• [What to do] Look through the data below and work out how many lines hold "summary"; state only the number.

• [Task data]
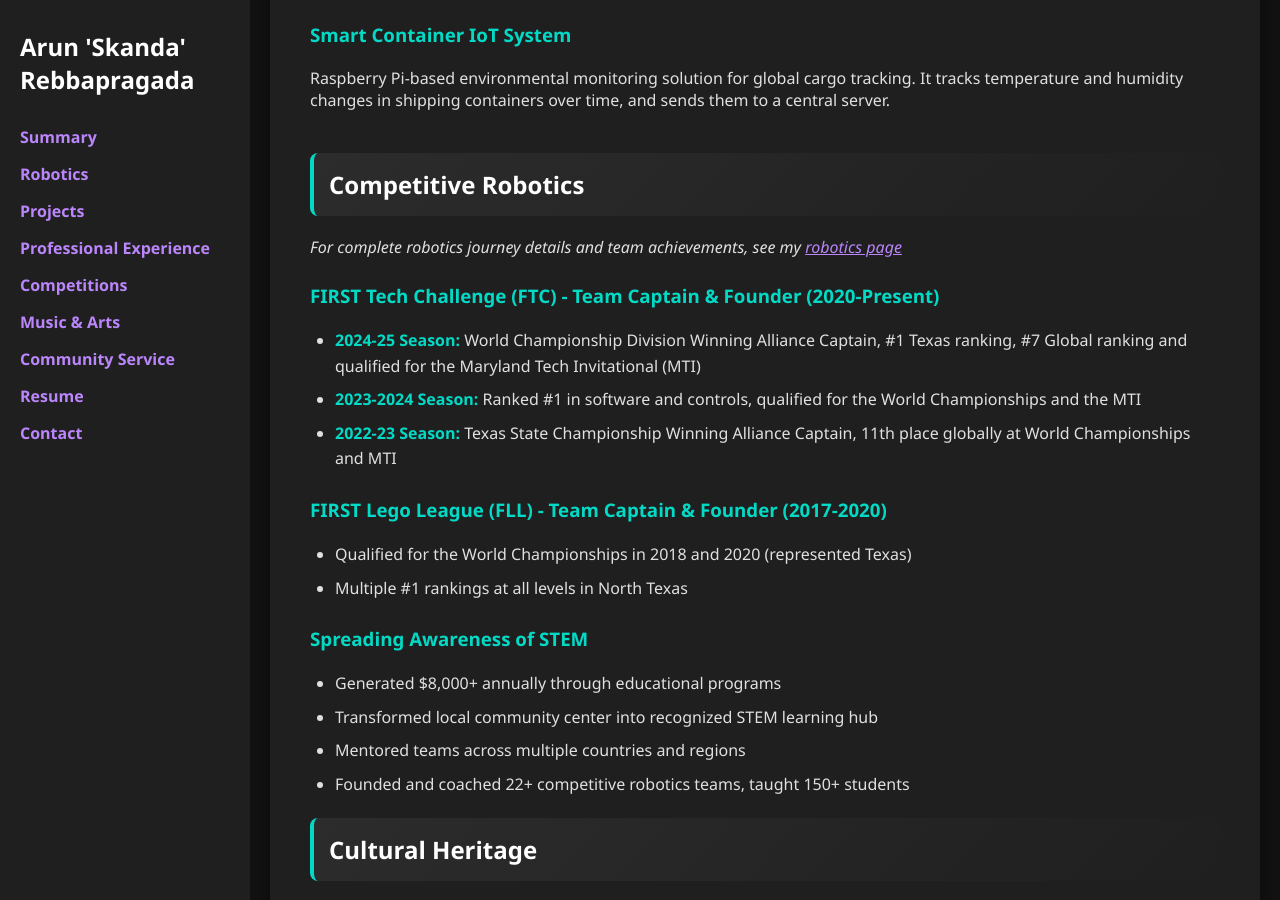
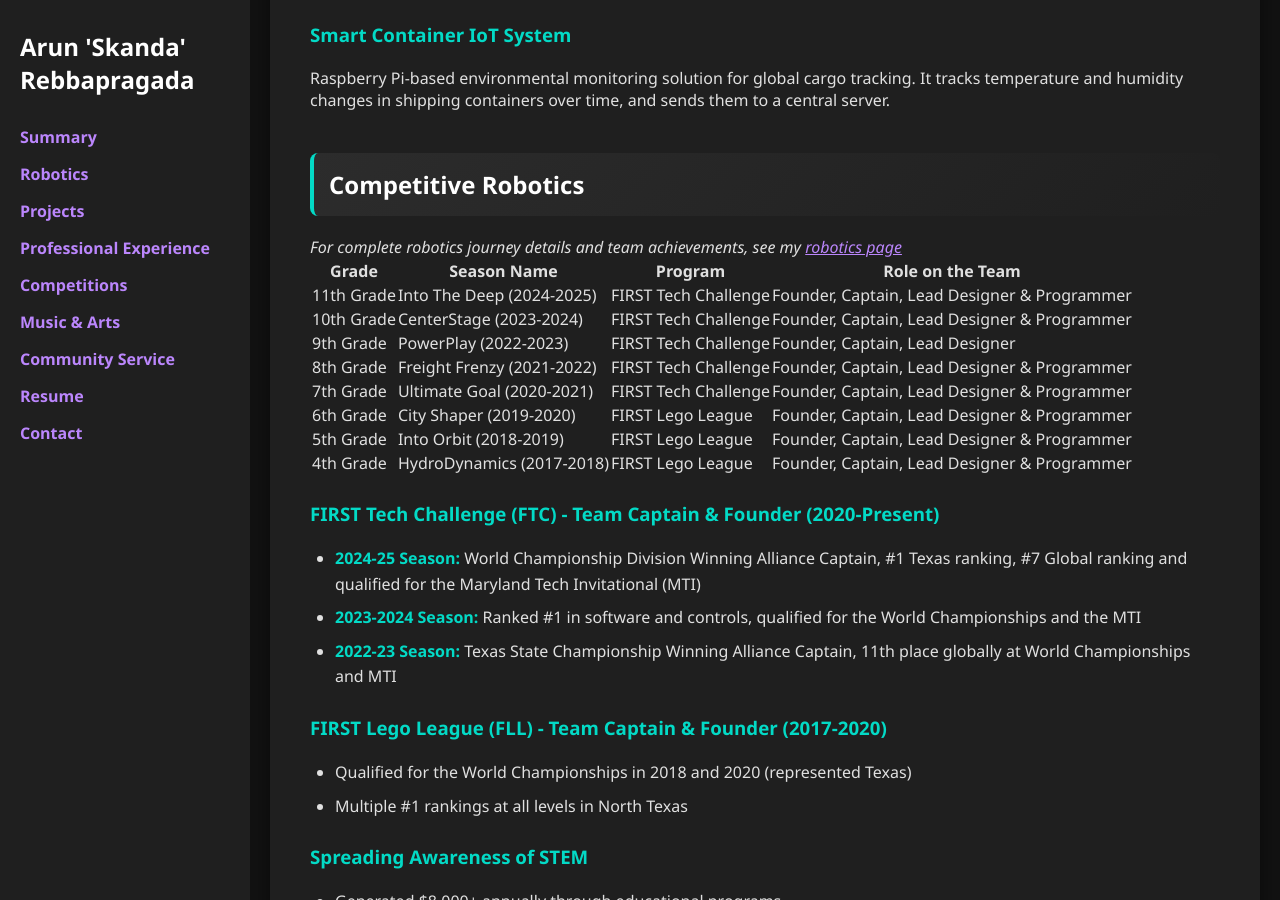
Before and after one commit to skandacode/skandacode.github.io, a Jekyll site: the page built from summary.md, in a window 1280 px wide and 900 px high, scrolled down 3629 px. Built offline with Jekyll 4.4.1, drawn with Linux system fonts in a browser that asks for light colours.

Commit message:
add table to summary

```diff
--- a/summary.md
+++ b/summary.md
@@ -125,6 +125,17 @@ Raspberry Pi-based environmental monitoring solution for global cargo tracking.
 
 *For complete robotics journey details and team achievements, see my [robotics page](robotics.md)*
 
+| Grade       | Season Name               | Program             | Role on the Team                                 |
+|-------------|---------------------------|----------------------|---------------------------------------------------|
+| 11th Grade  | Into The Deep (2024-2025) | FIRST Tech Challenge | Founder, Captain, Lead Designer & Programmer      |
+| 10th Grade  | CenterStage (2023-2024)   | FIRST Tech Challenge | Founder, Captain, Lead Designer & Programmer      |
+| 9th Grade   | PowerPlay (2022-2023)     | FIRST Tech Challenge | Founder, Captain, Lead Designer      |
+| 8th Grade   | Freight Frenzy (2021-2022)| FIRST Tech Challenge | Founder, Captain, Lead Designer & Programmer      |
+| 7th Grade   | Ultimate Goal (2020-2021) | FIRST Tech Challenge | Founder, Captain, Lead Designer & Programmer      |
+| 6th Grade   | City Shaper (2019-2020)   | FIRST Lego League    | Founder, Captain, Lead Designer & Programmer      |
+| 5th Grade   | Into Orbit (2018-2019)    | FIRST Lego League    | Founder, Captain, Lead Designer & Programmer      |
+| 4th Grade   | HydroDynamics (2017-2018) | FIRST Lego League    | Founder, Captain, Lead Designer & Programmer      |
+
 ### FIRST Tech Challenge (FTC) - Team Captain & Founder (2020-Present)
 
 - **2024-25 Season:** World Championship Division Winning Alliance Captain, #1 Texas ranking, #7 Global ranking and qualified for the Maryland Tech Invitational (MTI)
```
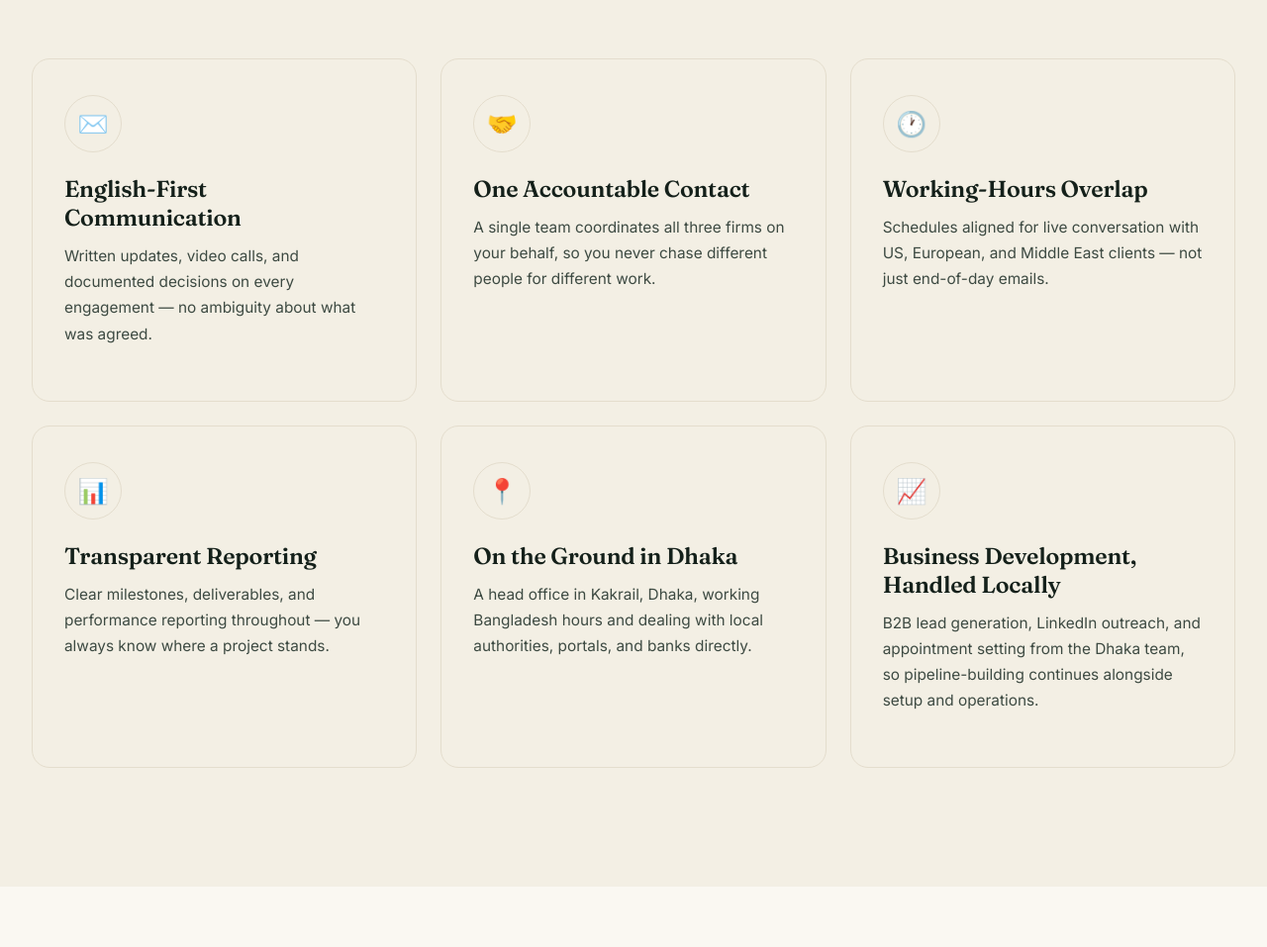
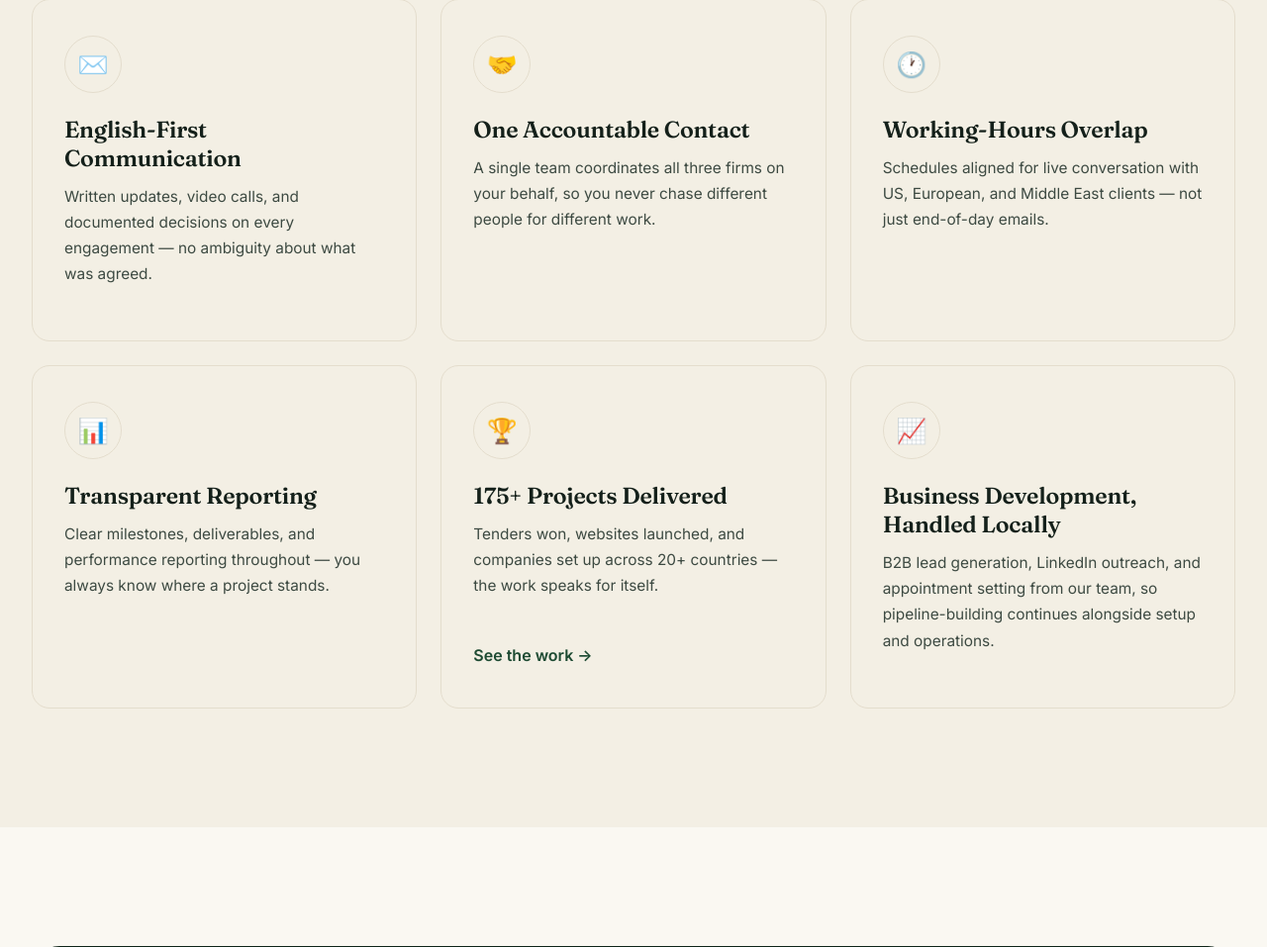
Before and after one commit to mashkursakib/mas-website, a PHP site: page /about.php in a window 1280 px wide. Shown: the part 3107-4064 px from the top of the page at 99% size. Run offline with PHP 8.4, Linux system fonts and the light colour scheme.

Commit message:
Highlight projects, not Dhaka: replace Dhaka selling points with project-focused content

```diff
--- a/about.php
+++ b/about.php
@@ -4,7 +4,7 @@ $site  = load_site();
 $about = $site['about'] ?? [];
 
 page_head([
-    'title'       => 'About MAS Group | Dhaka-Based Team for International Business',
+    'title'       => 'About MAS Group | Built for International Business',
     'description' => 'Founded in Dhaka in 2021, MAS Group is three specialised firms — e-procurement, web & IT, and market entry — working as one accountable team for international business in Bangladesh.',
     'canonical'   => 'https://masconsultancy.org/about.php',
 ]);
@@ -15,7 +15,7 @@ site_header('about', true);
   <section class="page-hero">
     <div class="container">
       <p class="eyebrow eyebrow-light">About MAS Group</p>
-      <h1>A Dhaka Team Built for International Business</h1>
+      <h1>A Team Built for International Business</h1>
       <p>Founded in 2021, MAS Group helps companies from the United States and 20+ countries set up, get online, and win government work in Bangladesh.</p>
     </div>
   </section>
@@ -140,14 +140,15 @@ site_header('about', true);
           <p>Clear milestones, deliverables, and performance reporting throughout — you always know where a project stands.</p>
         </article>
         <article class="card reveal">
-          <div class="card-icon" aria-hidden="true">📍</div>
-          <h3>On the Ground in Dhaka</h3>
-          <p>A head office in Kakrail, Dhaka, working Bangladesh hours and dealing with local authorities, portals, and banks directly.</p>
+          <div class="card-icon" aria-hidden="true">🏆</div>
+          <h3>175+ Projects Delivered</h3>
+          <p>Tenders won, websites launched, and companies set up across 20+ countries — the work speaks for itself.</p>
+          <a href="portfolio.php" class="text-link">See the work &rarr;</a>
         </article>
         <article class="card reveal">
           <div class="card-icon" aria-hidden="true">📈</div>
           <h3>Business Development, Handled Locally</h3>
-          <p>B2B lead generation, LinkedIn outreach, and appointment setting from the Dhaka team, so pipeline-building continues alongside setup and operations.</p>
+          <p>B2B lead generation, LinkedIn outreach, and appointment setting from our team, so pipeline-building continues alongside setup and operations.</p>
         </article>
       </div>
     </div>
--- a/contact-us.php
+++ b/contact-us.php
@@ -4,8 +4,8 @@ $site    = load_site();
 $contact = $site['contact'] ?? [];
 
 page_head([
-    'title'       => 'Contact MAS Consultancy | Dhaka Office — Email, Phone & WhatsApp',
-    'description' => 'Contact MAS Group in Dhaka: 73, Eastern Commercial Complex, Kakrail. Email info@masconsultancy.org, call or WhatsApp +880 1913 876636. We reply within 24 hours on business days.',
+    'title'       => 'Contact MAS Consultancy | Email, Phone & WhatsApp',
+    'description' => 'Contact MAS Group: 73, Eastern Commercial Complex, Kakrail, Dhaka. Email info@masconsultancy.org, call or WhatsApp +880 1913 876636. We reply within 24 hours on business days.',
     'canonical'   => 'https://masconsultancy.org/contact-us.php',
 ]);
 site_header('contact', true);
--- a/faq.php
+++ b/faq.php
@@ -42,7 +42,7 @@ site_header('faq', true);
         </div>
         <div class="faq-item">
           <button class="faq-q" aria-expanded="false">Do you offer lead generation or appointment setting? <span class="faq-icon">+</span></button>
-          <div class="faq-a"><p>Yes. Our Dhaka team offers B2B lead generation, LinkedIn outreach, and appointment setting for international firms building a sales pipeline — delivered to agreed targets, with regular reporting. See <a href="services.php#lead-generation">Lead Generation</a>.</p></div>
+          <div class="faq-a"><p>Yes. Our team offers B2B lead generation, LinkedIn outreach, and appointment setting for international firms building a sales pipeline — delivered to agreed targets, with regular reporting. See <a href="services.php#lead-generation">Lead Generation</a>.</p></div>
         </div>
         <div class="faq-item">
           <button class="faq-q" aria-expanded="false">How do we start working together? <span class="faq-icon">+</span></button>
--- a/index.php
+++ b/index.php
@@ -97,7 +97,7 @@ site_header('home');
       <div class="section-head reveal">
         <p class="eyebrow">About Us</p>
         <h2 class="section-title">One Group. Three Specialized Firms. <span class="accent">Complete Solutions.</span></h2>
-        <p class="section-sub">MAS Group is a Dhaka-based group of three specialised firms. Each one leads its own field — and one team coordinates all three for you, so you deal with a single partner from first conversation to finished work.</p>
+        <p class="section-sub">Three specialised firms, 175+ projects delivered. Each one leads its own field — and one team coordinates all three for you, so you deal with a single partner from first conversation to finished work.</p>
       </div>
       <div class="cards-grid">
         <article class="card reveal">
@@ -190,7 +190,7 @@ site_header('home');
           <p>Most international companies entering Bangladesh need three things at the same time: a legal local presence, a credible digital presence, and access to public sector work. MAS Group is built so one partner covers all three — you never have to find, brief, and manage three separate providers, or carry the gaps between them.</p>
           <ul class="check-list">
             <li><strong>Specialists, not generalists.</strong> Every engagement is handled by the firm that does that work all day, every day.</li>
-            <li><strong>On the ground in Dhaka.</strong> Our head office deals with local authorities, portals, and banks directly — in Bangladesh hours, in person when it matters.</li>
+            <li><strong>A track record you can check.</strong> Tenders won, websites launched, companies set up — see the results on our <a href="portfolio.php">Portfolio page</a>.</li>
             <li><strong>Built for international clients.</strong> English-first communication, written updates, and schedules aligned for live conversation across US, European, and Middle East time zones.</li>
           </ul>
           <a href="about.php" class="btn btn-primary">How We Work</a>
--- a/services.php
+++ b/services.php
@@ -70,7 +70,7 @@ site_header('services', true);
             <li>Network &amp; server setup</li>
             <li>Cloud migration</li>
             <li>Ongoing monitoring &amp; support</li>
-            <li>Local IT help for your Dhaka office</li>
+            <li>Local IT help for your office</li>
           </ul>
           <a href="contact-us.php" class="text-link">Talk to us &rarr;</a>
         </article>
@@ -104,7 +104,7 @@ site_header('services', true);
           <div class="card-icon" aria-hidden="true">🎯</div>
           <p class="card-kicker">MAS Consultancy &middot; Business Development</p>
           <h3>B2B Lead Generation &amp; Appointment Setting</h3>
-          <p>Our Dhaka team builds your sales pipeline while you run the business: targeted prospect research, LinkedIn outreach, and appointment setting — delivered to agreed targets, with regular reporting on every campaign.</p>
+          <p>Our team builds your sales pipeline while you run the business: targeted prospect research, LinkedIn outreach, and appointment setting — delivered to agreed targets, with regular reporting on every campaign.</p>
           <ul class="check-list">
             <li>Targeted prospect lists</li>
             <li>LinkedIn outreach</li>
```
Also changed, not shown: data/posts.json (+1 -1 lines), market-entry.php (+4 -4 lines).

• [Response below] 4